By persuading the Court to reject a Commerce Clause rationale for a president’s signature act, the conservative legal insurgency against Obamacare has won a huge victory for the long haul. This victory will help revive a venerable tradition of America’s political culture, that of viewing congressional actions with a skeptical constitutional squint, searching for congruence with the Constitution’s architecture of enumerated powers. By rejecting the Commerce Clause rationale, Thursday’s decision reaffirmed the Constitution’s foundational premise: Enumerated powers are necessarily limited because, as Chief Justice John Marshall said, “the enumeration presupposes something not enumerated.”

As for the political impact between now and November—it’s a winner for Mitt Romney:

Romney spokeswoman Andrea Saul, shortly after 9 p.m. Eastern: "Thank you to everyone who donated at mittromney.com today!
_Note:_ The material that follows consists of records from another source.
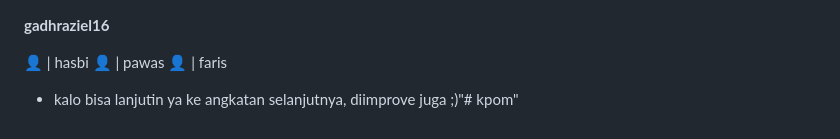
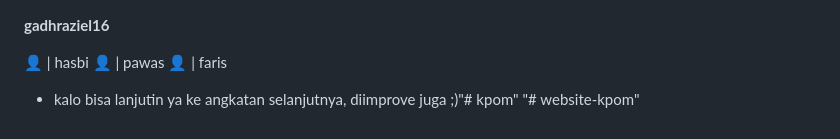
Before and after one commit to hasboi/kpom2, a Markdown page: README.md, the part around the change. Drawn GitHub-style.

```diff
--- a/README.md
+++ b/README.md
@@ -95,3 +95,4 @@ pastikan untuk mengatur **windows firewall** agar bolehin akses ke xampp. kalo e
 👤 | faris
 
 * kalo bisa lanjutin ya ke angkatan selanjutnya, diimprove juga ;)"# kpom"
+"# website-kpom"
```
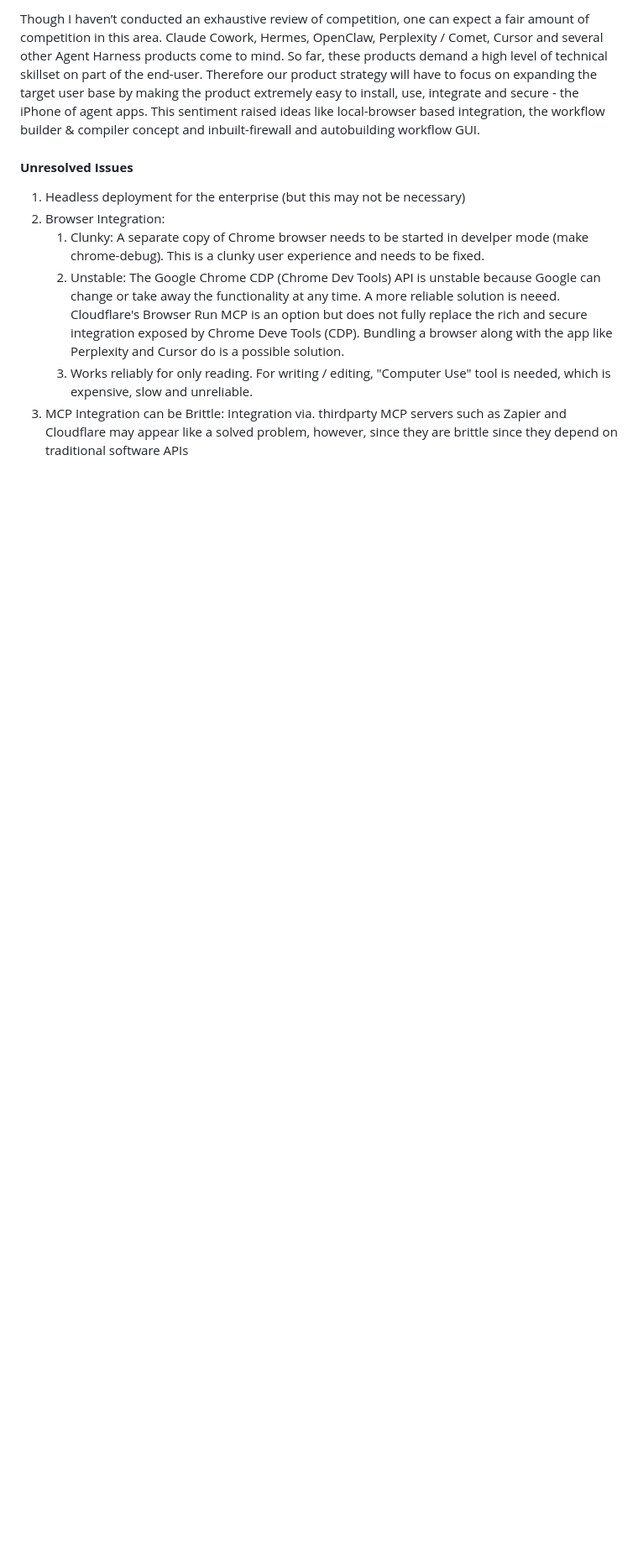
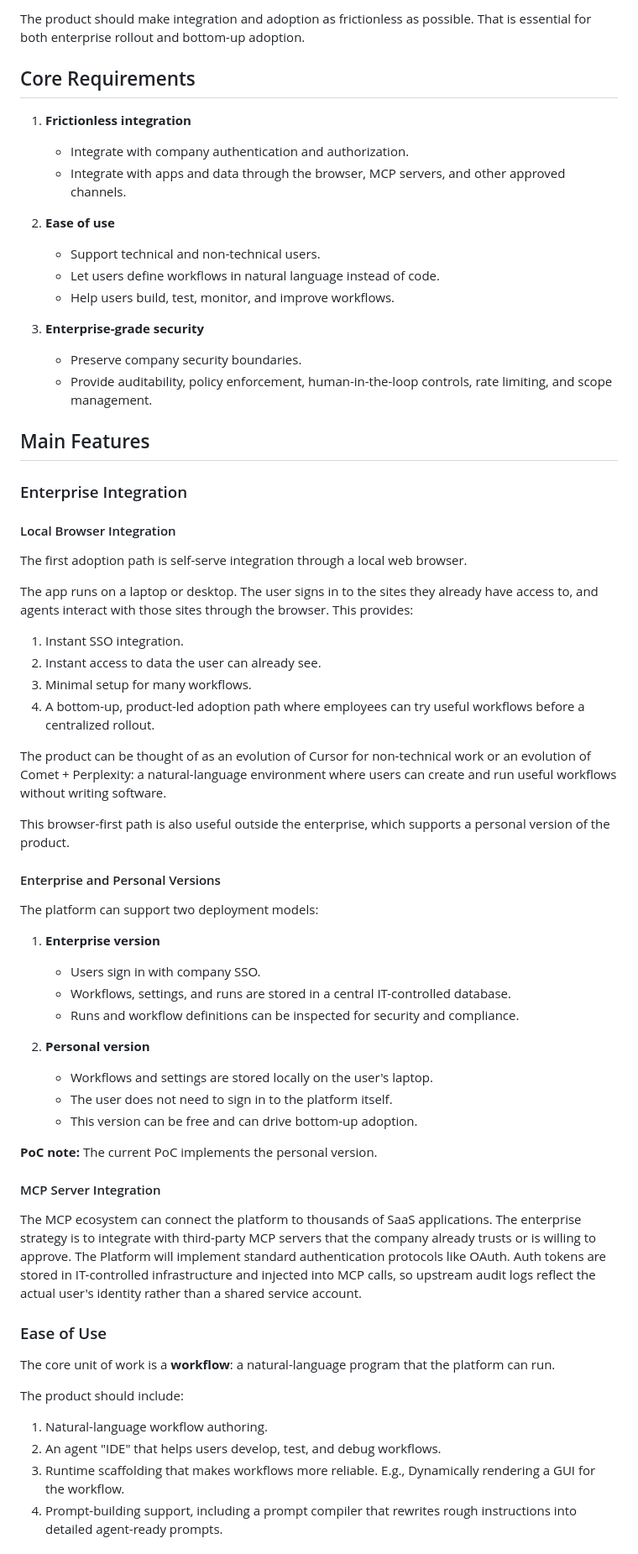
Before and after one commit to untrix/intelligence_engine, a Markdown page: docs/Intelligence Engine.md, the part around one of its changes. Shown at 84% size. Rendered like a GitHub page; blank space fills up the shorter version.

```diff
--- a/docs/Intelligence Engine.md
+++ b/docs/Intelligence Engine.md
@@ -77,12 +32,68 @@ A workflow is the central unit of computation. The user defines a workflow and t
 
-Though I haven’t conducted an exhaustive review of competition, one can expect a fair amount of competition in this area. Claude Cowork, Hermes, OpenClaw, Perplexity / Comet, Cursor and several other Agent Harness products come to mind. So far, these products demand a high level of technical skillset on part of the end-user. Therefore our product strategy will have to focus on expanding the target user base by making the product extremely easy to install, use, integrate and secure - the iPhone of agent apps. This sentiment raised ideas like local-browser based integration, the workflow builder & compiler concept and inbuilt-firewall and autobuilding workflow GUI.
+The product should make integration and adoption as frictionless as possible. That is essential for both enterprise rollout and bottom-up adoption.
 
+## Core Requirements
 
-#### **Unresolved Issues**
-1. Headless deployment for the enterprise (but this may not be necessary)
-2. Browser Integration:
-   1. Clunky: A separate copy of Chrome browser needs to be started in develper mode (make chrome-debug). This is a clunky user experience and needs to be fixed.
-   3. Unstable: The Google Chrome CDP (Chrome Dev Tools) API is unstable because Google can change or take away the functionality at any time. A more reliable solution is neeed. Cloudflare's Browser Run MCP is an option but does not fully replace the rich and secure integration exposed by Chrome Deve Tools (CDP). Bundling a browser along with the app like Perplexity and Cursor do is a possible solution.
-   4. Works reliably for only reading. For writing / editing, "Computer Use" tool is needed, which is expensive, slow and unreliable.
-3. MCP Integration can be Brittle:
-   Integration via. thirdparty MCP servers such as Zapier and Cloudflare may appear like a solved problem, however, since they are brittle since they depend on traditional software APIs
+1. **Frictionless integration**
+   - Integrate with company authentication and authorization.
+   - Integrate with apps and data through the browser, MCP servers, and other approved channels.
+
+2. **Ease of use**
+   - Support technical and non-technical users.
+   - Let users define workflows in natural language instead of code.
+   - Help users build, test, monitor, and improve workflows.
+
+3. **Enterprise-grade security**
+   - Preserve company security boundaries.
+   - Provide auditability, policy enforcement, human-in-the-loop controls, rate limiting, and scope management.
+
+## Main Features
+
+### Enterprise Integration
+
+#### Local Browser Integration
+
+The first adoption path is self-serve integration through a local web browser.
+
+The app runs on a laptop or desktop. The user signs in to the sites they already have access to, and agents interact with those sites through the browser. This provides:
+
+1. Instant SSO integration.
+2. Instant access to data the user can already see.
+3. Minimal setup for many workflows.
+4. A bottom-up, product-led adoption path where employees can try useful workflows before a centralized rollout.
+
+The product can be thought of as an evolution of Cursor for non-technical work or an evolution of Comet + Perplexity: a natural-language environment where users can create and run useful workflows without writing software.
+
+This browser-first path is also useful outside the enterprise, which supports a personal version of the product.
+
+#### Enterprise and Personal Versions
+
+The platform can support two deployment models:
+
+1. **Enterprise version**
+   - Users sign in with company SSO.
+   - Workflows, settings, and runs are stored in a central IT-controlled database.
+   - Runs and workflow definitions can be inspected for security and compliance.
+
+2. **Personal version**
+   - Workflows and settings are stored locally on the user's laptop.
+   - The user does not need to sign in to the platform itself.
+   - This version can be free and can drive bottom-up adoption.
+
+**PoC note:** The current PoC implements the personal version.
+
+#### MCP Server Integration
+
+The MCP ecosystem can connect the platform to thousands of SaaS applications. The enterprise strategy is to integrate with third-party MCP servers that the company already trusts or is willing to approve. The Platform will implement standard authentication protocols like OAuth. Auth tokens are stored in IT-controlled infrastructure and injected into MCP calls, so upstream audit logs reflect the actual user's identity rather than a shared service account.
+
+### Ease of Use
+
+The core unit of work is a **workflow**: a natural-language program that the platform can run.
+
+The product should include:
+
+1. Natural-language workflow authoring.
+2. An agent "IDE" that helps users develop, test, and debug workflows.
+3. Runtime scaffolding that makes workflows more reliable. E.g., Dynamically rendering a GUI for the workflow.
+4. Prompt-building support, including a prompt compiler that rewrites rough instructions into detailed agent-ready prompts.
+
```
Also changed, not shown: other parts of docs/Intelligence Engine.md (+111 -64 lines).
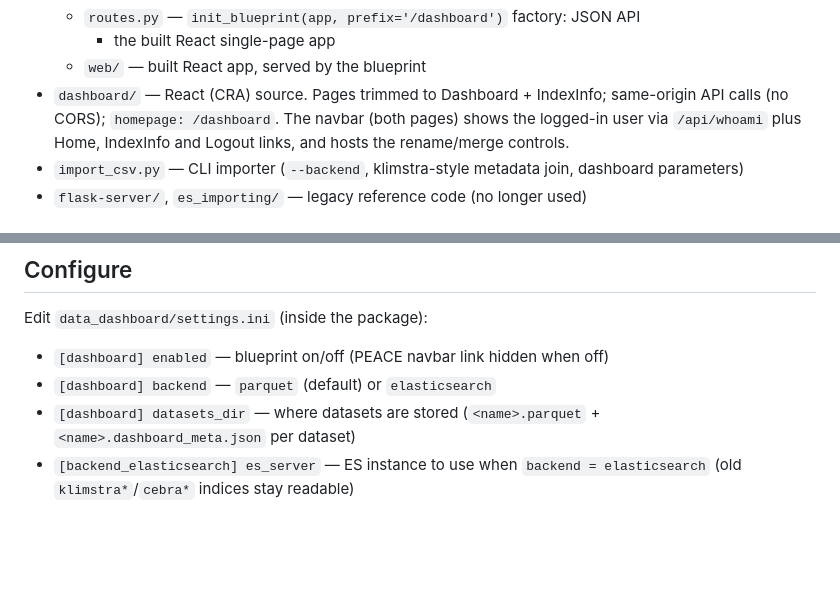
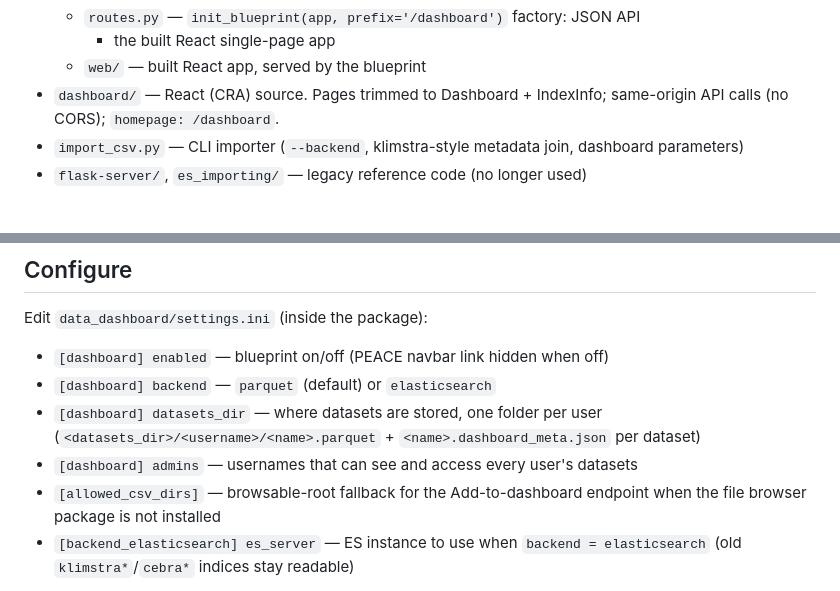
Before and after one commit to CBI-PITT/data_dashboard, a Markdown page: README.md, 2 parts joined by grey strips. GitHub-like rendering; blank space fills up the shorter version.

```diff
--- a/README.md
+++ b/README.md
@@ -38,9 +59,7 @@ Dataset management in the dashboard UI:
     + the built React single-page app
   - `web/` — built React app, served by the blueprint
 - `dashboard/` — React (CRA) source. Pages trimmed to Dashboard + IndexInfo;
-  same-origin API calls (no CORS); `homepage: /dashboard`. The navbar (both
-  pages) shows the logged-in user via `/api/whoami` plus Home, IndexInfo and
-  Logout links, and hosts the rename/merge controls.
+  same-origin API calls (no CORS); `homepage: /dashboard`.
 - `import_csv.py` — CLI importer (`--backend`, klimstra-style metadata join,
   dashboard parameters)
 - `flask-server/`, `es_importing/` — legacy reference code (no longer used)
@@ -66,8 +85,12 @@ Edit `data_dashboard/settings.ini` (inside the package):
 
 - `[dashboard] enabled` — blueprint on/off (PEACE navbar link hidden when off)
 - `[dashboard] backend` — `parquet` (default) or `elasticsearch`
-- `[dashboard] datasets_dir` — where datasets are stored
-  (`<name>.parquet` + `<name>.dashboard_meta.json` per dataset)
+- `[dashboard] datasets_dir` — where datasets are stored, one folder per user
+  (`<datasets_dir>/<username>/<name>.parquet` +
+  `<name>.dashboard_meta.json` per dataset)
+- `[dashboard] admins` — usernames that can see and access every user's datasets
+- `[allowed_csv_dirs]` — browsable-root fallback for the Add-to-dashboard
+  endpoint when the file browser package is not installed
 - `[backend_elasticsearch] es_server` — ES instance to use when
   `backend = elasticsearch` (old `klimstra*`/`cebra*` indices stay readable)
 
```
Also changed, not shown: other parts of README.md (+61 -19 lines).
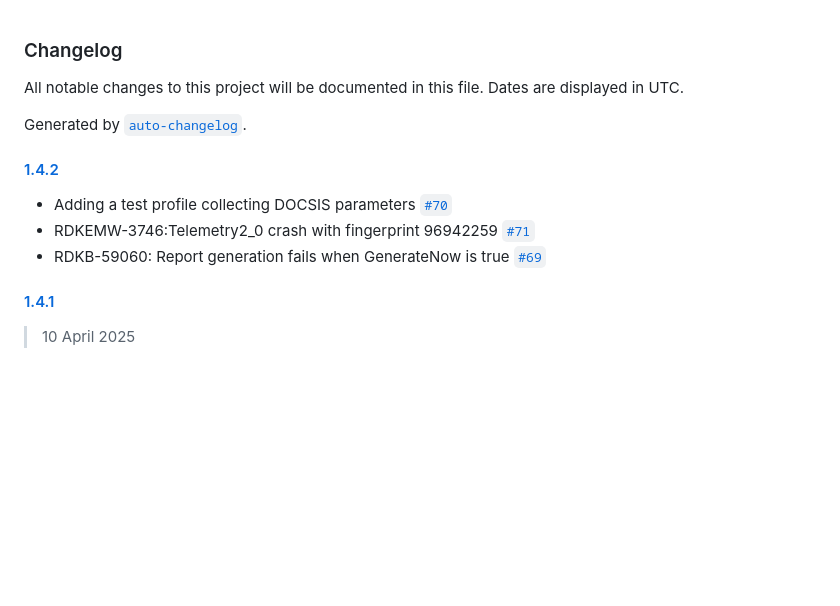
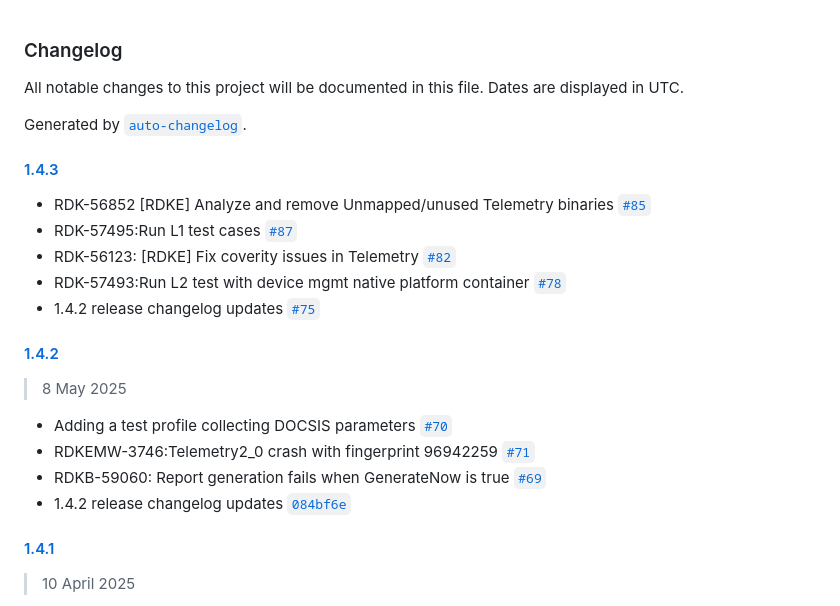
Before and after one commit to rdkcentral/telemetry, a Markdown page: CHANGELOG.md, the part around the change. Drawn GitHub-style; blank space fills up the shorter version.

Commit message:
Changelog updates for release 1.4.3

```diff
--- a/CHANGELOG.md
+++ b/CHANGELOG.md
@@ -4,11 +4,22 @@ All notable changes to this project will be documented in this file. Dates are d
 
 Generated by [`auto-changelog`](https://github.com/CookPete/auto-changelog).
 
+#### [1.4.3](https://github.com/rdkcentral/telemetry/compare/1.4.2...1.4.3)
+
+- RDK-56852 [RDKE] Analyze and remove Unmapped/unused Telemetry binaries [`#85`](https://github.com/rdkcentral/telemetry/pull/85)
+- RDK-57495:Run L1 test cases [`#87`](https://github.com/rdkcentral/telemetry/pull/87)
+- RDK-56123: [RDKE] Fix coverity issues in Telemetry [`#82`](https://github.com/rdkcentral/telemetry/pull/82)
+- RDK-57493:Run L2 test with device mgmt native platform container [`#78`](https://github.com/rdkcentral/telemetry/pull/78)
+- 1.4.2 release changelog updates [`#75`](https://github.com/rdkcentral/telemetry/pull/75)
+
 #### [1.4.2](https://github.com/rdkcentral/telemetry/compare/1.4.1...1.4.2)
+
+> 8 May 2025
 
 - Adding a test profile collecting DOCSIS parameters [`#70`](https://github.com/rdkcentral/telemetry/pull/70)
 - RDKEMW-3746:Telemetry2_0 crash with fingerprint 96942259 [`#71`](https://github.com/rdkcentral/telemetry/pull/71)
 - RDKB-59060: Report generation fails when GenerateNow is true [`#69`](https://github.com/rdkcentral/telemetry/pull/69)
+- 1.4.2 release changelog updates [`084bf6e`](https://github.com/rdkcentral/telemetry/commit/084bf6e9f2b71b119e8e7e3628d07ac238e17c00)
 
 #### [1.4.1](https://github.com/rdkcentral/telemetry/compare/1.4.0...1.4.1)
 
```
Raised $3.2 million online & counting! #FullRepeal."

Around the same time, the Washington Post‘s Chris Cillizza posted: "For those wondering how much Obama has raised since SCOTUS decision . . . I asked, they aren’t saying."

(H/T Jim Geraghty at The Campaign Spot)

Michael Graham
Radio talk show host, columnist for the Boston Herald, stand-up comic and former GOP political consultant. Learn more about Michael here.

Natural Truth of the Day

"I am (or try to be) a partisan of pluralism, which requires respecting Mozilla’s right to have a C.E.O. whose politics fit the climate of Silicon Valley, and Brandeis’s right to rescind degrees as it sees fit... But this respect is difficult to maintain when these institutions will not admit that this is what is going on. Instead, we have the pretense of universality — the insistence that the post-Eich Mozilla is open to all ideas, the invocations of the “spirit of free expression” from a school that’s kicking a controversial speaker off the stage."-- Russ Douthat, NYTimes